#### TASK DETAILS:
Your task is to copy each line of the listing that contains the word "index".
START INFORMATION SUPPLIED
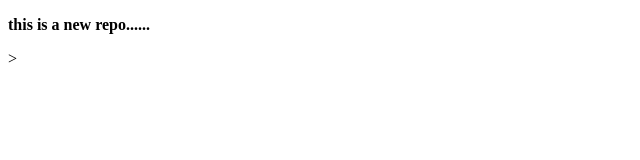
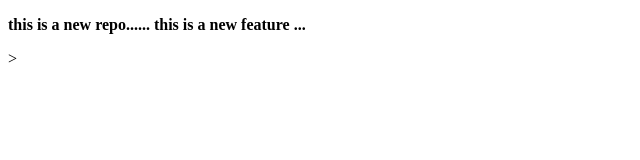
Before and after one commit to athulJayachandranN/localrepo, a plain HTML site: page index.html in a window 1280 px wide. Shown: the whole page, without its empty margins (0-640 px from the left). Drawn offline with Linux system fonts and the light colour scheme.

Commit message:
new feature added

```diff
--- a/index.html
+++ b/index.html
@@ -7,6 +7,7 @@
 <body>
 <p>
     <b>this is a new repo......</b>
+    <b>this is a new feature ...</b>
 </p>>
 </body>
 </html>
```
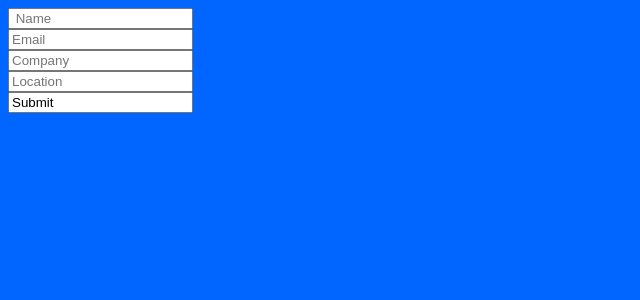
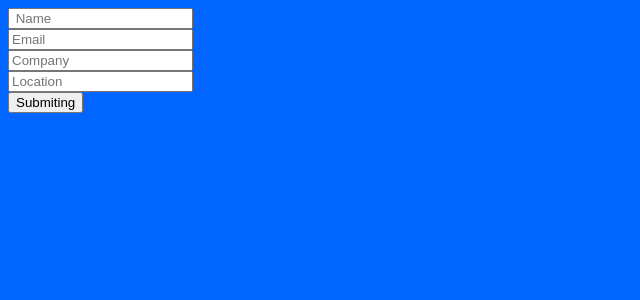
Before and after one commit to webdeveloper606/votingdevelop, a PHP site: page / in a window 1280 px wide. Shown: the top 300 px of the page, without its empty margins (0-640 px from the left). Run offline with PHP 8.4, Linux system fonts and the light colour scheme; some libraries are stand-ins or nearby versions.

Commit message:
Update index.php

```diff
--- a/index.php
+++ b/index.php
@@ -79,7 +79,7 @@ $conn->close();
                         </div>
 
                         <div class="form-group">
-                            <input type="submiting" name="Submit1" id="submit" class="form-submit" value="Submit"/>
+                            <input type="submit" name="Submit1" id="submit" class="form-submit" value="Submiting"/>
                         </div>
                     </form>
 
```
END INFORMATION SUPPLIED
#### RESULT BELOW:
Before and after one commit to athulJayachandranN/localrepo, a plain HTML site: page index.html in a window 1280 px wide. Shown: the whole page, without its empty margins (0-640 px from the left). Drawn offline with Linux system fonts and the light colour scheme.
--- a/index.html
+++ b/index.html
Update index.php
--- a/index.php
+++ b/index.php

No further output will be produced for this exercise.